Skip to content
News & Analysis at your fingertips.

We use a range of cookies to give you the best possible browsing experience. By continuing to use this website, you agree to our use of cookies.
You can learn more about our cookie policy here, or by following the link at the bottom of any page on our site. See our updated Privacy Policy here.

0

Notifications

Notifications below are based on filters which can be adjusted via Economic and Webinar Calendar pages.

Live Webinar

Live Webinar Events

0

Economic Calendar

Economic Calendar Events

0
Free Trading Guides
Subscribe
Please try again
More View more
US Dollar Ebbs and Flows - Watch Gold and the 10-year Yield

US Dollar Ebbs and Flows - Watch Gold and the 10-year Yield

Christopher Vecchio, CFA, Senior Strategist

Talking Points:

- US Dollar gains have gone hand-in-hand with US equity market weakness, and now, the US Treasury 10-year yield has broken recent support.

- USD/JPY rebound attributed to geopolitical tensions with North Korea subsiding; the daily 21-EMA remains key resistance in the 2018 downtrend.

- Sentiment for the US Dollar has turned negative into the last week of the month and the quarter.

For longer-term technical and fundamental analysis, and to view DailyFX analysts’ top trading ideas for 2018, check out the DailyFX Trading Guides page.

The US Dollar (via the DXY Index) remains near its opening levels of the week despite prices ebbing and flowing since the open on Sunday night in New York.

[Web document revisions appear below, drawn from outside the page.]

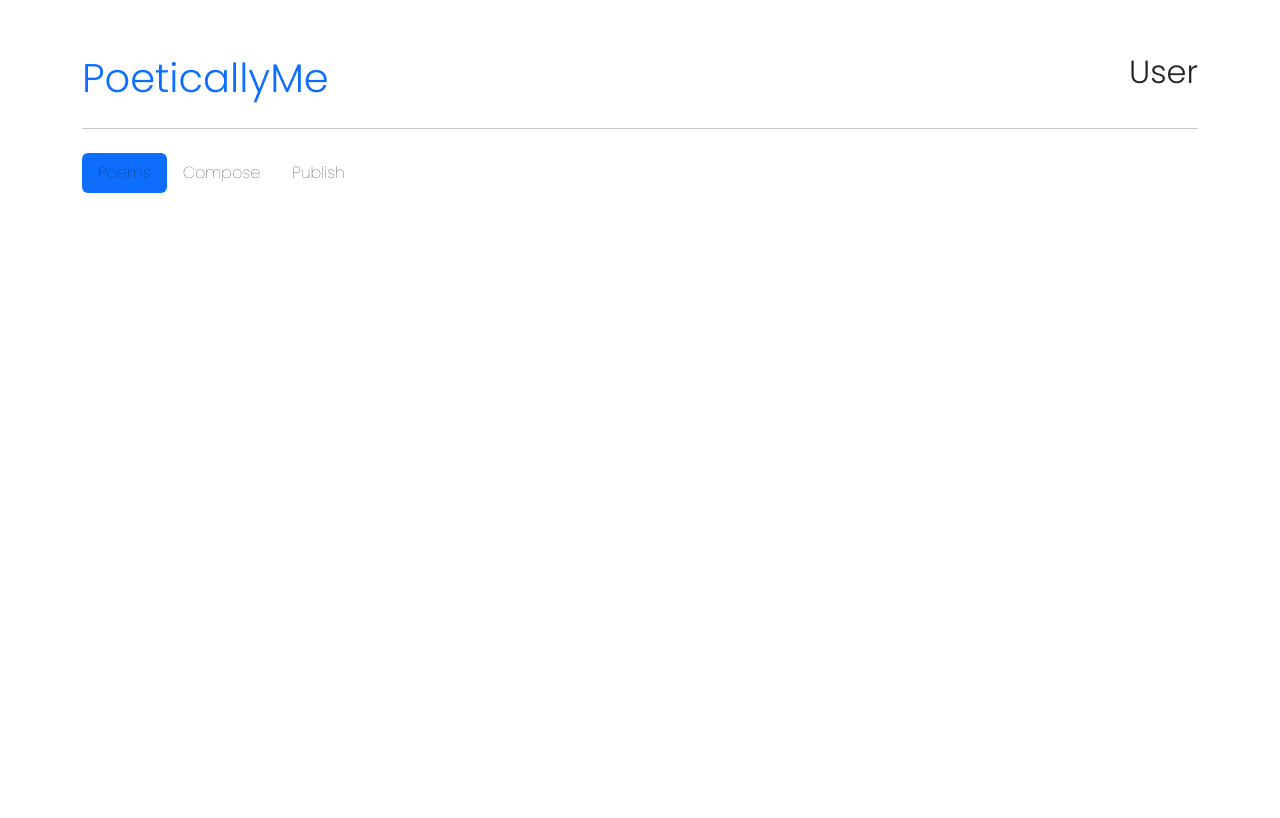
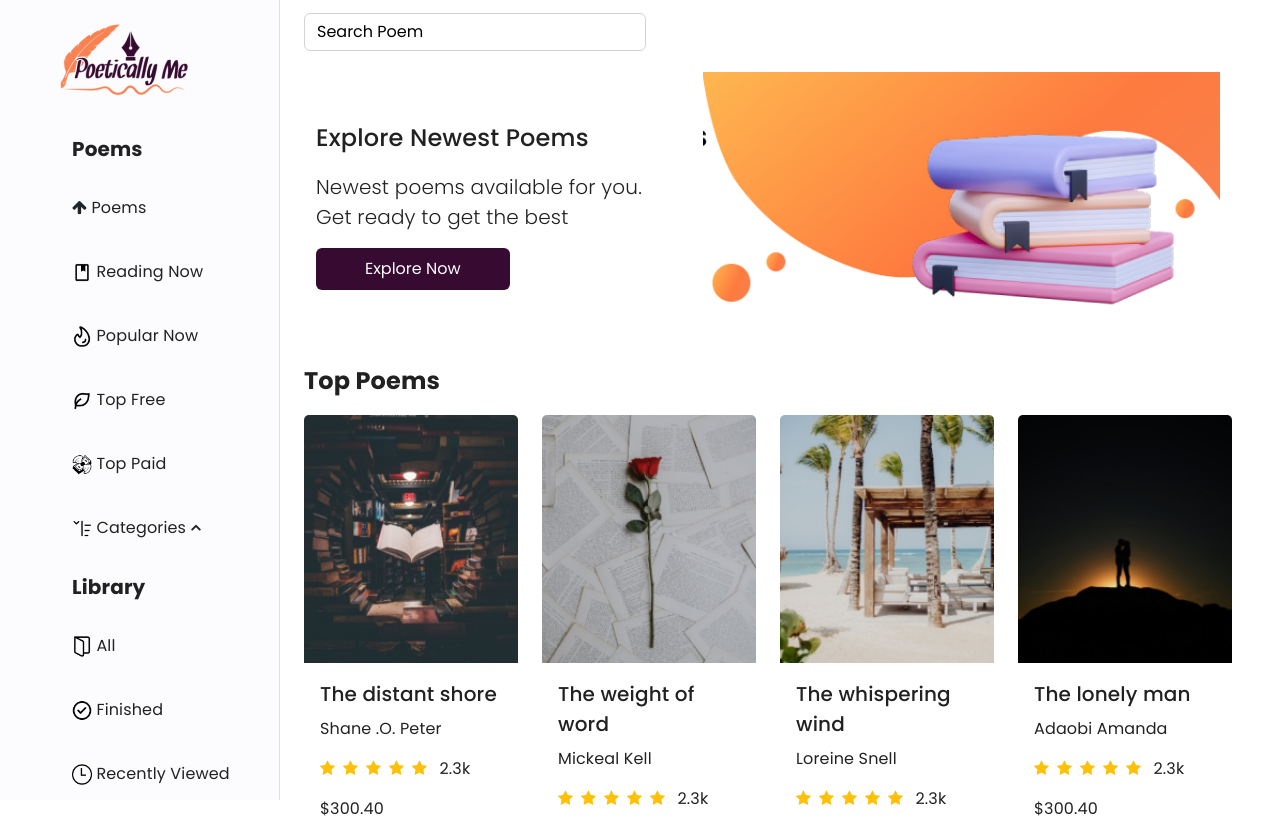
Before and after one commit to Saytzeff-D/Poetically-Me, a React (Create React App) app: page /dashboard in a window 1280 px wide. Shown: the top 818 px of the page. Built offline with nearby package versions, Linux system fonts and the light colour scheme.

Commit message:
working on the dashboard

```diff
--- a/src/pages/Dashboard.js
+++ b/src/pages/Dashboard.js
@@ -1,35 +1,100 @@
-import React, { Fragment, useState } from "react";
-import Tab from "react-bootstrap/Tab";
-import Tabs from "react-bootstrap/Tabs";
+import React, { Fragment, useEffect, useState } from "react";
+import AppBar from '@mui/material/AppBar';
+import Box from '@mui/material/Box';
+import CssBaseline from '@mui/material/CssBaseline';
+import Drawer from '@mui/material/Drawer';
+import IconButton from '@mui/material/IconButton';
+import MenuIcon from '@mui/icons-material/Menu';
+import Typography from '@mui/material/Typography';
+import Toolbar from '@mui/material/Toolbar';
+import Logo from '../assets/poetically-me.png'
+import SidebarList from "../components/SidebarList";
+import PoemBar from "../components/PoemBar";
+import { Outlet } from "react-router";
 
-const Dashboard = ()=>{
-    const [key, setKey] = useState('poems')
+const Dashboard = (props)=>{
+    const drawerWidth = 280
+    const [mobileOpen, setMobileOpen] = useState(false)
+    const { window } = props
+
+    useEffect(()=>{
+        console.log(window)
+    })
+    const handleDrawerToggle = ()=>{
+        setMobileOpen(!mobileOpen)
+    }
+    const drawer = (
+        <div className='bg-sidebar border-0'>
+            <Toolbar className='my-0'>
+                <img className="sideNavLogo" src={Logo} alt="poetically logo" />
+            </Toolbar>
+            <SidebarList />
+        </div>
+    )
+    const container = window !== undefined ? () => window().document.body : undefined;
+
     return (
         <Fragment>
-            <div className="bg-poet-board">
-                <div className="container py-5">
-                    <div className="d-flex justify-content-between">
-                    <a href="/" className="brand-text text-decoration-none fs-1 fw-light">
-                        PoeticallyMe
-                    </a>
-                        <p className="fw-light fs-2">
-                            User
-                        </p>
-                    </div>
-                    <hr />
-                    <Tabs id='profile-tab' variant='pills' className='my-4' activeKey={key} onSelect={(k)=>setKey(k)} >
-                        <Tab tabClassName="text-dark fs-6 fw-lighter" eventKey="poems" title="Poems">
-                            {/* <hr /> */}
-                        </Tab>
-                        <Tab tabClassName="text-dark fs-6 fw-lighter" eventKey="compose" title="Compose">
-                            {/* <hr /> */}
-                        </Tab>
-                        <Tab tabClassName="text-dark fs-6 fw-lighter" eventKey="publish" title="Publish">
-                            {/*  */}
-                        </Tab>
-                    </Tabs>
-                </div>
-            </div>
+            <Box sx={{display: 'flex'}}>
+                <CssBaseline />
+                <AppBar
+                    className='shadow-none mb-5'
+                    position="fixed"
+                    sx={{
+                    width: { md: `calc(100% - ${drawerWidth}px)` },
+                    ml: { md: `${drawerWidth}px` },
+                    }}
+                >
+                <Toolbar className='bg-white'>
+                    <IconButton
+                        color="inherit"
+                        aria-label="open drawer"
+                        edge="start"
+                        onClick={handleDrawerToggle}
+                        sx={{ mr: 2, display: { md: 'none' } }}
+                    >
+                        <i className="fa fa-bars text-dark"></i>
+                    </IconButton>
+                    <PoemBar />
+                </Toolbar>
+                </AppBar>
+                <Box
+                    component="nav"
+                    sx={{ width: { md: drawerWidth }, flexShrink: { md: 0 } }}
+                >
+                    <Drawer
+                        container={container}
+                        variant="temporary"
+                        open={mobileOpen}
+                        onClose={handleDrawerToggle}
+                        ModalProps={{
+                            keepMounted: true, // Better open performance on mobile.
+                        }}
+                        sx={{
+                            display: { xs: 'block', md: 'none' },
+                            '& .MuiDrawer-paper': { boxSizing: 'border-box', width: drawerWidth },
+                        }}
+                        >
+                        {drawer}
+                    </Drawer>
+                    <Drawer
+                        variant="permanent"
+                        sx={{
+                            display: { xs: 'none', md: 'block' },
+                            '& .MuiDrawer-paper': { boxSizing: 'border-box', width: drawerWidth },
+                        }}
+                        open
+                        >
+                        {drawer}
+                    </Drawer>
+                </Box>
+                <Box
+                component="main"
+                sx={{ flexGrow: 1, p: 3, width: { md: `calc(100% - ${drawerWidth}px)` } }}
+                >
+                    <Outlet />
+                </Box>
+            </Box>
         </Fragment>
     )
 }
```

The combination of weaker US equity markets and falling long-term yields - resulting in the 2s10s spread hitting its lowest level of the year - are proving to be a challenging environment for risk appetite.

But geopolitics are back in the foreground as well, with signs that North Korea may be willing to give up its nuclear program in exchange for security for the Kim regime. While this has fueled Japanese Yen weakness, USD/JPY isn't out of the woods yet: it remains below its daily 21-EMA, which it has closed below every session since January 9.

While equity markets seem to be in the driver's seat with respect to the US Dollar, the month-end and quarter-end rebalancing flows are sitting shotgun. Given the long holiday weekend coming up with Good Friday, Easter, and Passover, traders shouldn't dismiss that this week is featuring forces that cater to near-term US Dollar strength.

Recall what our note in the Euro weekly trading forecast, "Speculators have trimmed their net-long Euro contracts from 146.4K to 132.7K in the week ending March 20. With the holiday coming up, this means that a simply closing of open positions to trim risk before the holiday could see the Euro trade lower." As noted yesterday, the British Pound is in a similar boat: at 23.8K net-long contracts, speculators are near their most bullish level of the year (and most since December 2014).

To this end, any pullback in EUR/USD and GBP/USD - and any rally in USD/JPY - this week is likely driven by traders closing out long positions ahead of the holiday weekend as the month and quarter come to a close. By no means is the period of US Dollar weakness over, despite the short-term gyrations seen over the past three days.

See the above video for a technical overview of the DXY Index, EUR/USD, GBP/USD, USD/JPY, Gold, and the US Treasury 10-year yield.

Read more: DXY Rebounds on Cooling Trade Tensions, Month-End Rebalancing

FX TRADING RESOURCES

Whether you are a new or experienced trader, DailyFX has multiple resources available to help you: an indicator for monitoring trader sentiment; quarterly trading forecasts; analytical and educational webinars held daily; trading guides to help you improve trading performance, and even one for those who are new to FX trading.

--- Written by Christopher Vecchio, CFA, Senior Currency Strategist

To contact Christopher Vecchio, e-mail cvecchio@dailyfx.com

Follow him on Twitter at @CVecchioFX

To be added to Christopher's e-mail distribution list, please fill out this form

DailyFX provides forex news and technical analysis on the trends that influence the global currency markets.

DISCLOSURES